[Start of section]
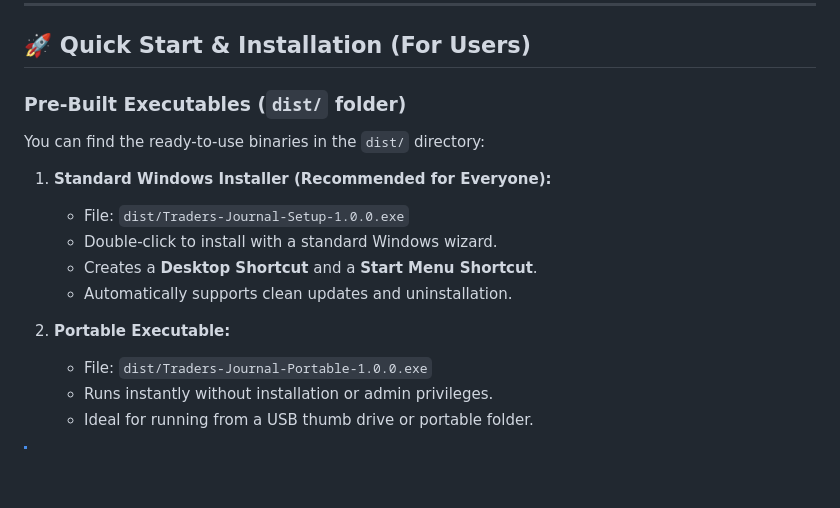
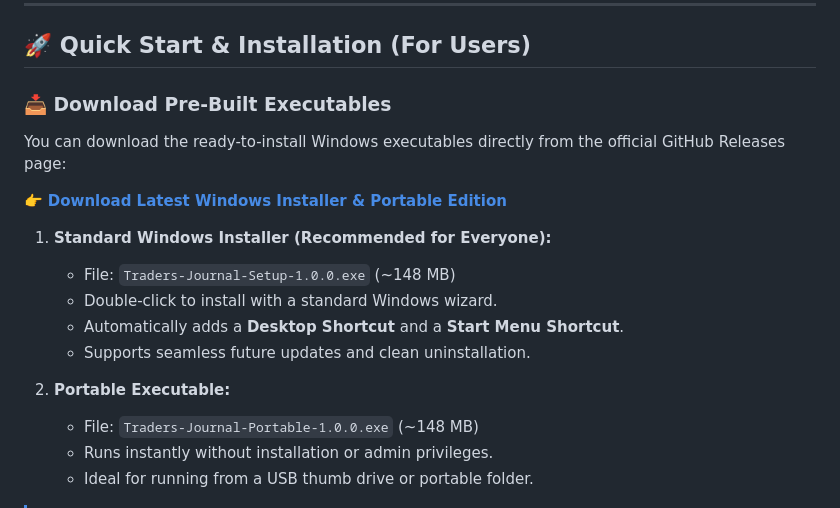
Before and after one commit to damsarachethiyaa-dev/Traders-Journal, a Markdown page: README.md, the part around one of its changes. Drawn GitHub-style; blank space fills up the shorter version.

Commit message:
docs: update README with official repo links and release download badges

```diff
--- a/README.md
+++ b/README.md
@@ -55,18 +57,20 @@ Most commercial trading journals charge expensive recurring monthly fees, requir
 
 ## 🚀 Quick Start & Installation (For Users)
 
-### Pre-Built Executables (`dist/` folder)
+### 📥 Download Pre-Built Executables
 
-You can find the ready-to-use binaries in the `dist/` directory:
+You can download the ready-to-install Windows executables directly from the official GitHub Releases page:
+
+👉 **[Download Latest Windows Installer & Portable Edition](https://github.com/damsarachethiyaa-dev/Traders-Journal/releases/latest)**
 
 1. **Standard Windows Installer (Recommended for Everyone):**
-   - File: `dist/Traders-Journal-Setup-1.0.0.exe`
+   - File: `Traders-Journal-Setup-1.0.0.exe` (~148 MB)
    - Double-click to install with a standard Windows wizard.
-   - Creates a **Desktop Shortcut** and a **Start Menu Shortcut**.
-   - Automatically supports clean updates and uninstallation.
+   - Automatically adds a **Desktop Shortcut** and a **Start Menu Shortcut**.
+   - Supports seamless future updates and clean uninstallation.
 
 2. **Portable Executable:**
-   - File: `dist/Traders-Journal-Portable-1.0.0.exe`
+   - File: `Traders-Journal-Portable-1.0.0.exe` (~148 MB)
    - Runs instantly without installation or admin privileges.
    - Ideal for running from a USB thumb drive or portable folder.
 
```
Also changed, not shown: other parts of README.md (+5 -3 lines).
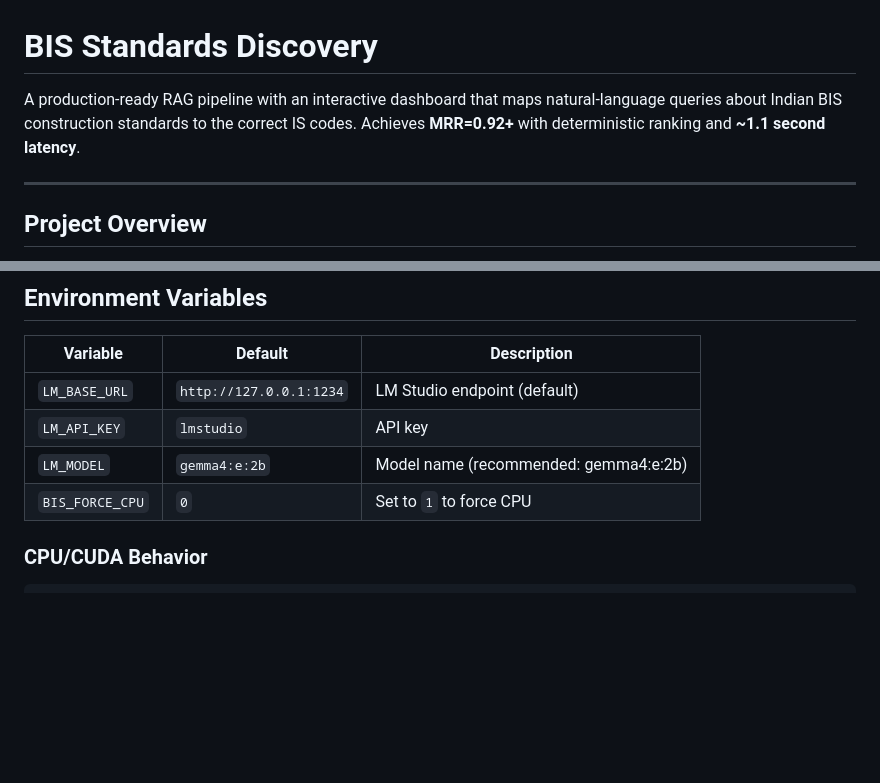
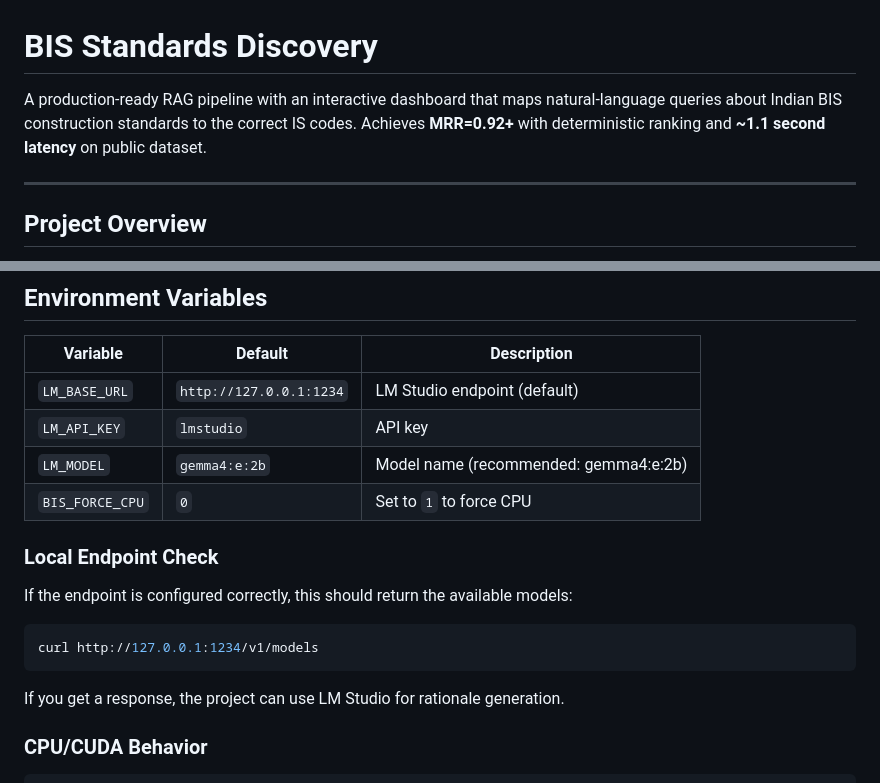
Before and after one commit to AdityaProCoder/bis_rag, a Markdown page: README.md, 2 parts joined by grey strips. Rendered like a GitHub page; blank space fills up the shorter version.

````diff
--- a/README.md
+++ b/README.md
@@ -1,6 +1,6 @@
 # BIS Standards Discovery
 
-A production-ready RAG pipeline with an interactive dashboard that maps natural-language queries about Indian BIS construction standards to the correct IS codes. Achieves **MRR=0.92+** with deterministic ranking and **~1.1 second latency**.
+A production-ready RAG pipeline with an interactive dashboard that maps natural-language queries about Indian BIS construction standards to the correct IS codes. Achieves **MRR=0.92+** with deterministic ranking and **~1.1 second latency** on public dataset.
 
 ---
 
@@ -178,6 +261,16 @@ python eval_script.py --results results.json
 | `LM_API_KEY` | `lmstudio` | API key |
 | `LM_MODEL` | `gemma4:e:2b` | Model name (recommended: gemma4:e:2b) |
 | `BIS_FORCE_CPU` | `0` | Set to `1` to force CPU |
+
+### Local Endpoint Check
+
+If the endpoint is configured correctly, this should return the available models:
+
+```bash
+curl http://127.0.0.1:1234/v1/models
+```
+
+If you get a response, the project can use LM Studio for rationale generation.
 
 ### CPU/CUDA Behavior
 
````
Also changed, not shown: other parts of README.md (+96 -3 lines).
[End of section]
◆ **Exercise requirements**: Without the pictures, reproduce every line of the records above exactly.

◆ **Answer to the problem**:
Before and after one commit to damsarachethiyaa-dev/Traders-Journal, a Markdown page: README.md, the part around one of its changes. Drawn GitHub-style; blank space fills up the shorter version.

Commit message:
docs: update README with official repo links and release download badges

```diff
--- a/README.md
+++ b/README.md
@@ -55,18 +57,20 @@ Most commercial trading journals charge expensive recurring monthly fees, requir
 
 ## 🚀 Quick Start & Installation (For Users)
 
-### Pre-Built Executables (`dist/` folder)
+### 📥 Download Pre-Built Executables
 
-You can find the ready-to-use binaries in the `dist/` directory:
+You can download the ready-to-install Windows executables directly from the official GitHub Releases page:
+
+👉 **[Download Latest Windows Installer & Portable Edition](https://github.com/damsarachethiyaa-dev/Traders-Journal/releases/latest)**
 
 1. **Standard Windows Installer (Recommended for Everyone):**
-   - File: `dist/Traders-Journal-Setup-1.0.0.exe`
+   - File: `Traders-Journal-Setup-1.0.0.exe` (~148 MB)
    - Double-click to install with a standard Windows wizard.
-   - Creates a **Desktop Shortcut** and a **Start Menu Shortcut**.
-   - Automatically supports clean updates and uninstallation.
+   - Automatically adds a **Desktop Shortcut** and a **Start Menu Shortcut**.
+   - Supports seamless future updates and clean uninstallation.
 
 2. **Portable Executable:**
-   - File: `dist/Traders-Journal-Portable-1.0.0.exe`
+   - File: `Traders-Journal-Portable-1.0.0.exe` (~148 MB)
    - Runs instantly without installation or admin privileges.
    - Ideal for running from a USB thumb drive or portable folder.
 
```
Also changed, not shown: other parts of README.md (+5 -3 lines).
Before and after one commit to AdityaProCoder/bis_rag, a Markdown page: README.md, 2 parts joined by grey strips. Rendered like a GitHub page; blank space fills up the shorter version.

````diff
--- a/README.md
+++ b/README.md
@@ -1,6 +1,6 @@
 # BIS Standards Discovery
 
-A production-ready RAG pipeline with an interactive dashboard that maps natural-language queries about Indian BIS construction standards to the correct IS codes. Achieves **MRR=0.92+** with deterministic ranking and **~1.1 second latency**.
+A production-ready RAG pipeline with an interactive dashboard that maps natural-language queries about Indian BIS construction standards to the correct IS codes. Achieves **MRR=0.92+** with deterministic ranking and **~1.1 second latency** on public dataset.
 
 ---
 
@@ -178,6 +261,16 @@ python eval_script.py --results results.json
 | `LM_API_KEY` | `lmstudio` | API key |
 | `LM_MODEL` | `gemma4:e:2b` | Model name (recommended: gemma4:e:2b) |
 | `BIS_FORCE_CPU` | `0` | Set to `1` to force CPU |
+
+### Local Endpoint Check
+
+If the endpoint is configured correctly, this should return the available models:
+
+```bash
+curl http://127.0.0.1:1234/v1/models
+```
+
+If you get a response, the project can use LM Studio for rationale generation.
 
 ### CPU/CUDA Behavior
 
````
Also changed, not shown: other parts of README.md (+96 -3 lines).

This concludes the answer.